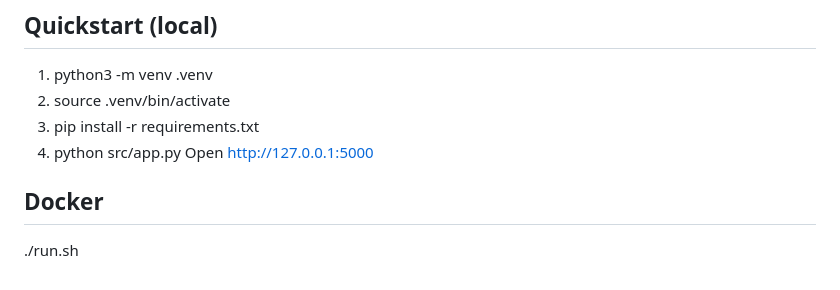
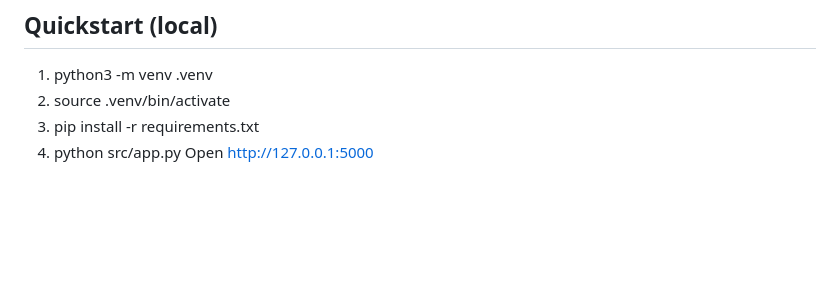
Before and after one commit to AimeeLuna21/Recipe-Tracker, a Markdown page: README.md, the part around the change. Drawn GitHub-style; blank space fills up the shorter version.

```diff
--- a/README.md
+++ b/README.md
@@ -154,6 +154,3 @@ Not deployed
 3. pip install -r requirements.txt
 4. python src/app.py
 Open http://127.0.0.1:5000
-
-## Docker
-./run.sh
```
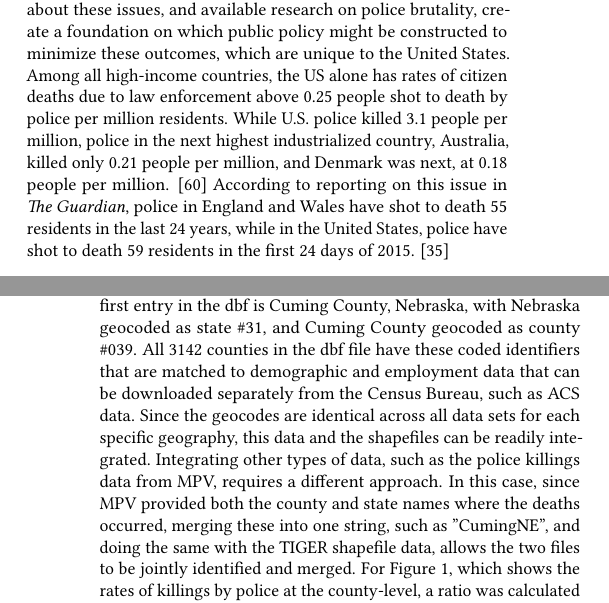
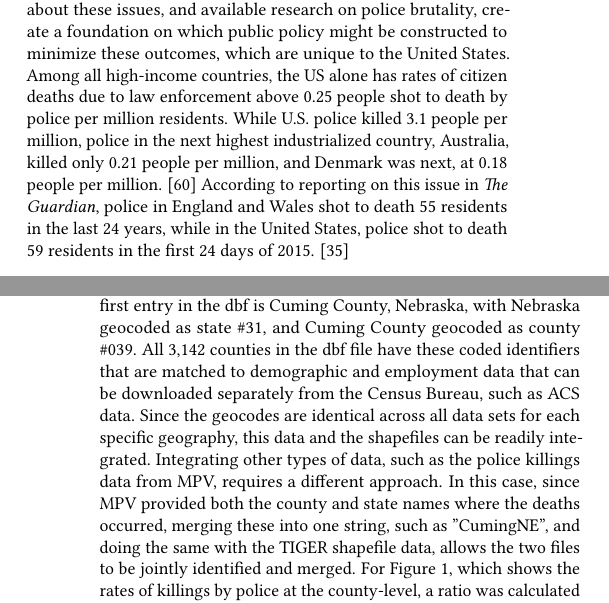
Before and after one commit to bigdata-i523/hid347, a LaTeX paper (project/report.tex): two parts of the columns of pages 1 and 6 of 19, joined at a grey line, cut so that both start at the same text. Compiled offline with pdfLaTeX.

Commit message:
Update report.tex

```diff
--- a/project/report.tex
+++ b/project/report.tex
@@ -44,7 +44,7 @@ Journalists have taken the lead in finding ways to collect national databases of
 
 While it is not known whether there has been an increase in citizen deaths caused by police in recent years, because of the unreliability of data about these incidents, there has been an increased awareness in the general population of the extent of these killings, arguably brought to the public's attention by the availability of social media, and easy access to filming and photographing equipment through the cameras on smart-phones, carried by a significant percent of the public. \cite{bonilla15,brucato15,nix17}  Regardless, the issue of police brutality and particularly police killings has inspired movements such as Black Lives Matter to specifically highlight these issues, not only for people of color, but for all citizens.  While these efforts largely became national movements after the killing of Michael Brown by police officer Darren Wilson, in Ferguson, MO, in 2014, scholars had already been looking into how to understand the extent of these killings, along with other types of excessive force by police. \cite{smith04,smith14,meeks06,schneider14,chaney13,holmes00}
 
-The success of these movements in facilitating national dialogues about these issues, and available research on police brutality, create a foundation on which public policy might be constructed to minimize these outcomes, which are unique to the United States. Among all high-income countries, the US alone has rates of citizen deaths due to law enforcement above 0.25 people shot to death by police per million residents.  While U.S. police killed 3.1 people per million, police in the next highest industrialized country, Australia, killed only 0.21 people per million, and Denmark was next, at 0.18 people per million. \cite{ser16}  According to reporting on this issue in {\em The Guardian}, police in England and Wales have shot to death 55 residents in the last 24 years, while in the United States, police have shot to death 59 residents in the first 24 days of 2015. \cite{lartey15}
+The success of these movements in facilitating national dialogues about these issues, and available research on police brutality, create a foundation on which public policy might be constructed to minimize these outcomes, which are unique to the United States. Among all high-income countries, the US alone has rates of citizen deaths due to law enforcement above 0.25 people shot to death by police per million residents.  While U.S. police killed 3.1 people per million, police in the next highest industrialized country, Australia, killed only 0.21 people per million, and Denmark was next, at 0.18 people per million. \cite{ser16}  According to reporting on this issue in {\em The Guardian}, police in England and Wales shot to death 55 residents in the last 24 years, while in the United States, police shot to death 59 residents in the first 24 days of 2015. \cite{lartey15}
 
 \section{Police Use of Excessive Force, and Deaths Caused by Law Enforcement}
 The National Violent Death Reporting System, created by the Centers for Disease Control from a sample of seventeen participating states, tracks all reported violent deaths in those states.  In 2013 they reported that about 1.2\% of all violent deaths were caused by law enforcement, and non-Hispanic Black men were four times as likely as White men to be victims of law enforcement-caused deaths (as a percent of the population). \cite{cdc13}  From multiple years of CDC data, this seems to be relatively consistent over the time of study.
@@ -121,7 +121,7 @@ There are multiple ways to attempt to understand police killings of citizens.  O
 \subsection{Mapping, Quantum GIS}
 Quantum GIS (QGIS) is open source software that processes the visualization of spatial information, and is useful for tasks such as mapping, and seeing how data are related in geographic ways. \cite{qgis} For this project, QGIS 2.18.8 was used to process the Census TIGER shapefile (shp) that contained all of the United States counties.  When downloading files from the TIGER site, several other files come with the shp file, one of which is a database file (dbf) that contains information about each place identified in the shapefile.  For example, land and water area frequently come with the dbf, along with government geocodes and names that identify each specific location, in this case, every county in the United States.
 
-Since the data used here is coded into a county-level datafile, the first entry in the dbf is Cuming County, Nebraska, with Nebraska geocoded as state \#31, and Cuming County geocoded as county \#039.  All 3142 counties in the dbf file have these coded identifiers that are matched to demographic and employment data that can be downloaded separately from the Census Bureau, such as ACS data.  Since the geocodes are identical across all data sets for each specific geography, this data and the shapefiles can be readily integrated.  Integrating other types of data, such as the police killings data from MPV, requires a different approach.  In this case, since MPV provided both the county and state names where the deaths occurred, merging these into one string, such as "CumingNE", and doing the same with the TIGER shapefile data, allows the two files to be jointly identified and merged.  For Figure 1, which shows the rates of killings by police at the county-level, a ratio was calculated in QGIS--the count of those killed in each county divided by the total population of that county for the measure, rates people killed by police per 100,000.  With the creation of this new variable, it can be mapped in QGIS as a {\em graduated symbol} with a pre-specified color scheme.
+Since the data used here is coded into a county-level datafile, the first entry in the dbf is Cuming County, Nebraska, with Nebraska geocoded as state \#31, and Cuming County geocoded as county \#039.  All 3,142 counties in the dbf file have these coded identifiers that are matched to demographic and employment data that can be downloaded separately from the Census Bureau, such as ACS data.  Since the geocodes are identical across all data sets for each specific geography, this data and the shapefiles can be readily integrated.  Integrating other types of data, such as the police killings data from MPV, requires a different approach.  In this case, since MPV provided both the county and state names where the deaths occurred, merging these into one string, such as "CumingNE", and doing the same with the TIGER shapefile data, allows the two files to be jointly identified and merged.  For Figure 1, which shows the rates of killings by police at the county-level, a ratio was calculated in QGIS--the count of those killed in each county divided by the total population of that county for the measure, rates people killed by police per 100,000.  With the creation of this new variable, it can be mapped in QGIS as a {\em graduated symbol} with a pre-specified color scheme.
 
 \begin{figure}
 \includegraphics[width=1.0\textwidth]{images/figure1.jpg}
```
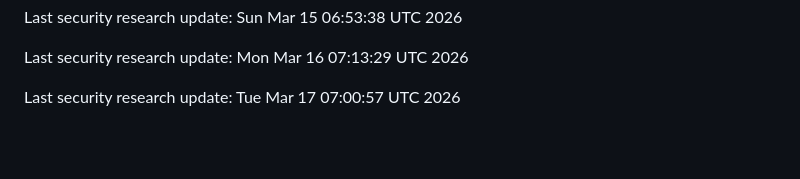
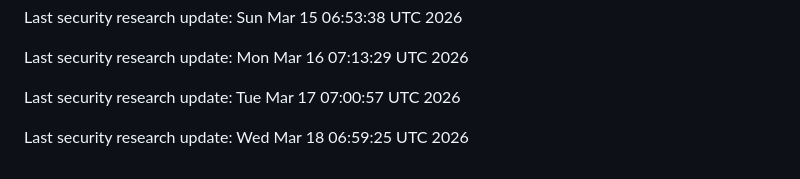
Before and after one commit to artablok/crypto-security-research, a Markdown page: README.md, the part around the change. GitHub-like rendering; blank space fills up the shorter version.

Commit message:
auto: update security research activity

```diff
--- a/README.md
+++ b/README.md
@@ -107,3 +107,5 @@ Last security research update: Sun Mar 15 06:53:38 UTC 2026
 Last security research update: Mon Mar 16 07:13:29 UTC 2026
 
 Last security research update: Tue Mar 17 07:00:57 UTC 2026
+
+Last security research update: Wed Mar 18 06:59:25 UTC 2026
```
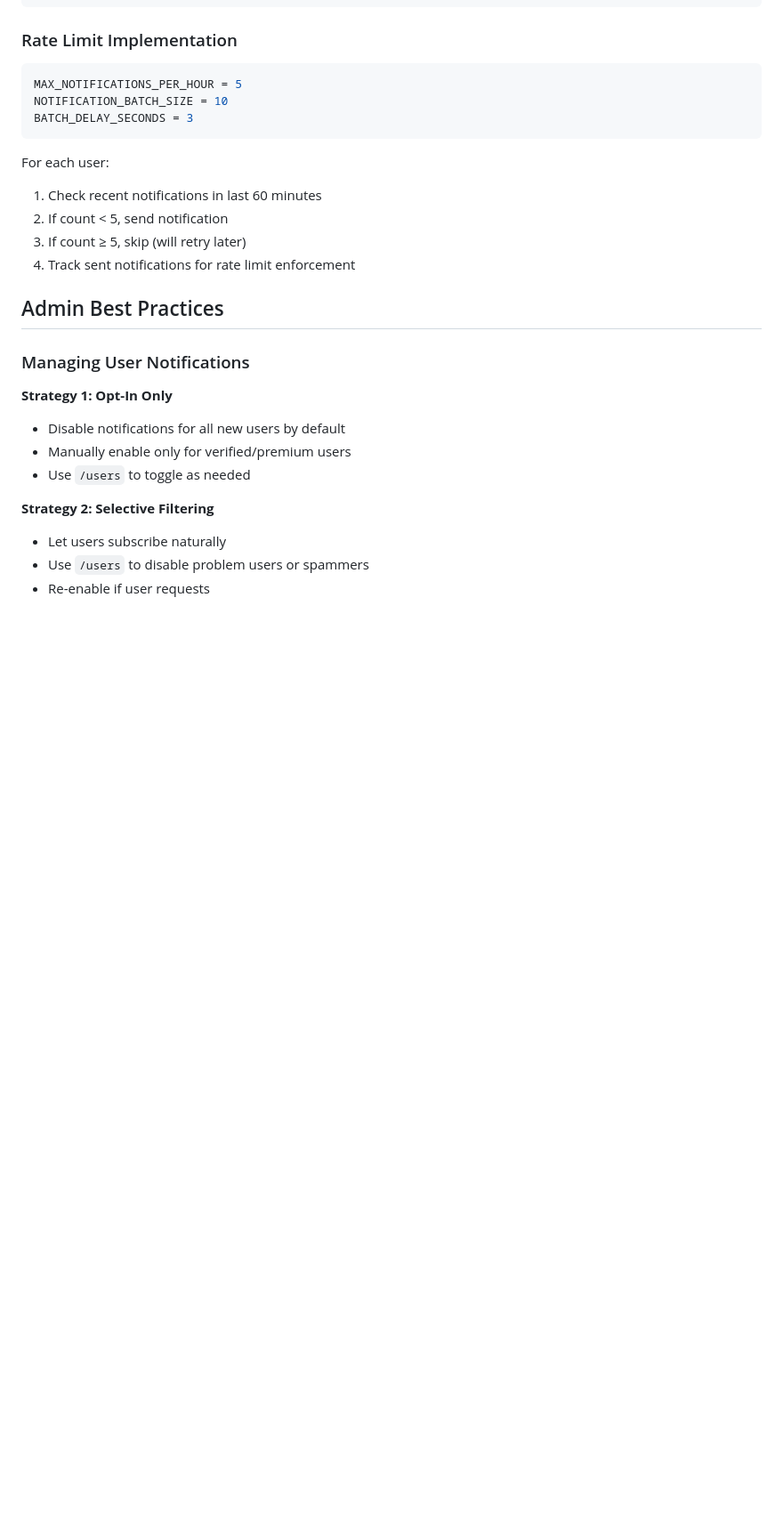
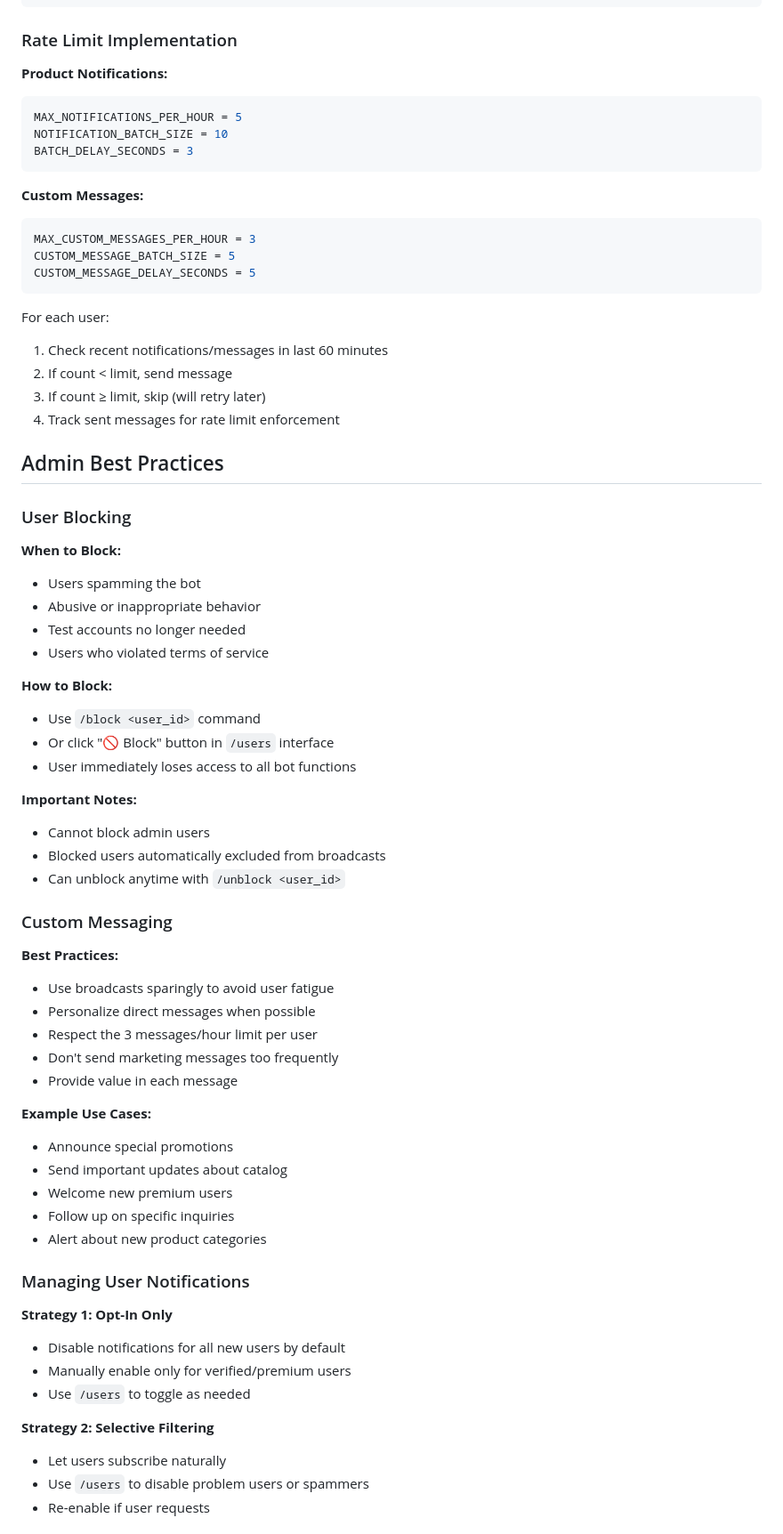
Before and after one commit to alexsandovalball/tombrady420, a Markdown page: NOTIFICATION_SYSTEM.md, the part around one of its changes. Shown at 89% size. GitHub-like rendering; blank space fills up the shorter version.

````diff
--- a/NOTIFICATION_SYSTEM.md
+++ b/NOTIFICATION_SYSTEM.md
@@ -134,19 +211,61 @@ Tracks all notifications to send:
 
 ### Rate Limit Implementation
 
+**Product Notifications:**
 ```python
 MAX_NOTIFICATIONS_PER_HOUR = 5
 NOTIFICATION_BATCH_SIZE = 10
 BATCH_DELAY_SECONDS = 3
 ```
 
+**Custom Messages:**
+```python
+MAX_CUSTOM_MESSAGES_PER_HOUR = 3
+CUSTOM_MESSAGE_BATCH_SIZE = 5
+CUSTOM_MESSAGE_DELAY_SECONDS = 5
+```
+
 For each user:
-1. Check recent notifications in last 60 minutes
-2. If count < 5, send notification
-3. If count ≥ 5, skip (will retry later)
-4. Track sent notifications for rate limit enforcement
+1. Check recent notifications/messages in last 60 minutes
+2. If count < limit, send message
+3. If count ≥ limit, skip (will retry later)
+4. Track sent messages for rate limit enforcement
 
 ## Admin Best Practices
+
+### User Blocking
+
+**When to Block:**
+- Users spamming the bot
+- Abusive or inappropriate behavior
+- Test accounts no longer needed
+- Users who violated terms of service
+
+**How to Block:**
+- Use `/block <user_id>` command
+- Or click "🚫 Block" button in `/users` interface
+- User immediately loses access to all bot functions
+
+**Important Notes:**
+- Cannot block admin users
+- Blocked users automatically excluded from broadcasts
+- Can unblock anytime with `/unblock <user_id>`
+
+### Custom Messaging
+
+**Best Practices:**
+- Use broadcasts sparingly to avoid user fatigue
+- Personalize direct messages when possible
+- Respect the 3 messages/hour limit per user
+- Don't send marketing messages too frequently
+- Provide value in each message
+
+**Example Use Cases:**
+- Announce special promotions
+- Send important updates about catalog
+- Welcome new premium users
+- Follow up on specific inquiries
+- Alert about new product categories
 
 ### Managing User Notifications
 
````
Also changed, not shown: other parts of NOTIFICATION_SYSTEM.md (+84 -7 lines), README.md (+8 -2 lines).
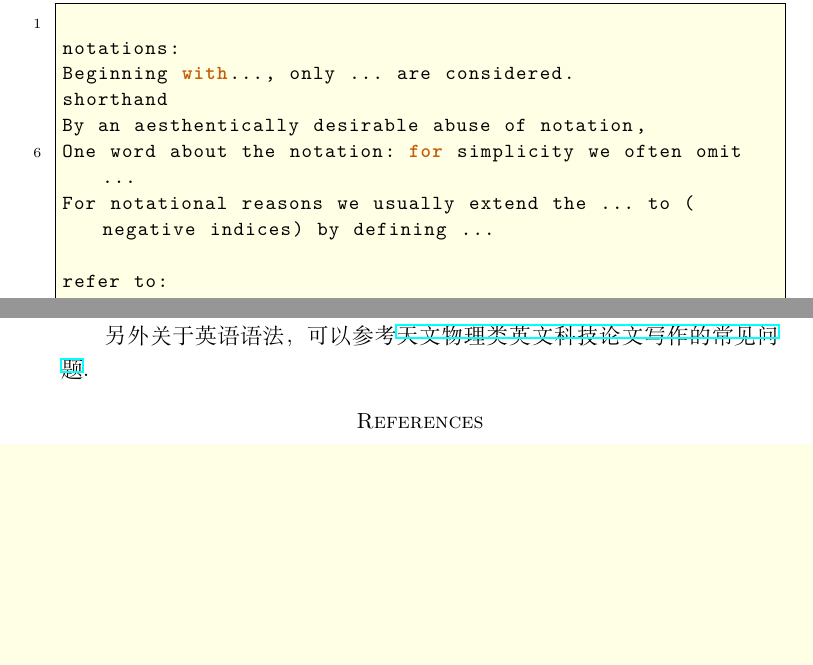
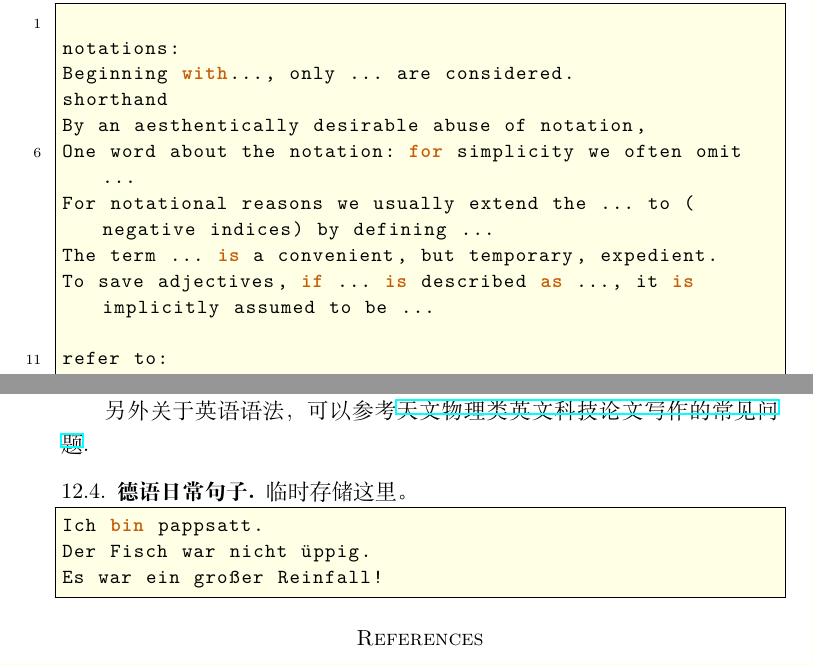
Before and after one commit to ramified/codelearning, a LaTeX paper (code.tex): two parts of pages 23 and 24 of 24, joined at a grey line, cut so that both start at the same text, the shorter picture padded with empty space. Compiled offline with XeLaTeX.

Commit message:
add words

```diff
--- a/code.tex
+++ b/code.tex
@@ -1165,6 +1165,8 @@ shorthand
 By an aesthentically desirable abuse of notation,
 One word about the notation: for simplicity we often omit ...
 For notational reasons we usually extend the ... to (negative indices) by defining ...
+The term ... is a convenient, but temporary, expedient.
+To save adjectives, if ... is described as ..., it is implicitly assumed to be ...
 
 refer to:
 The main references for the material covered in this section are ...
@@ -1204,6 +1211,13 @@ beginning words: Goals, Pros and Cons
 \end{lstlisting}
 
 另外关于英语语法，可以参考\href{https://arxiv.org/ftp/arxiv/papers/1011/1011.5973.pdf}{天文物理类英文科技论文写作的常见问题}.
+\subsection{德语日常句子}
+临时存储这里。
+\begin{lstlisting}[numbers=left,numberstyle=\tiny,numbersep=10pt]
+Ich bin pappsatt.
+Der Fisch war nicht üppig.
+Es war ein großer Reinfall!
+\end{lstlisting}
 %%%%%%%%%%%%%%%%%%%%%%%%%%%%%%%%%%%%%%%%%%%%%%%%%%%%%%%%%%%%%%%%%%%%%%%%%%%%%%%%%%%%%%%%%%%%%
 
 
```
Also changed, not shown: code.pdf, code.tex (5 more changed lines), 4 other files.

TASK INSTRUCTIONS ▸ Search the records for the word "lstlisting" and copy out every line that holds it.

OUTPUT FOR THIS EXERCISE ▸
 \end{lstlisting}
+\begin{lstlisting}[numbers=left,numberstyle=\tiny,numbersep=10pt]
+\end{lstlisting}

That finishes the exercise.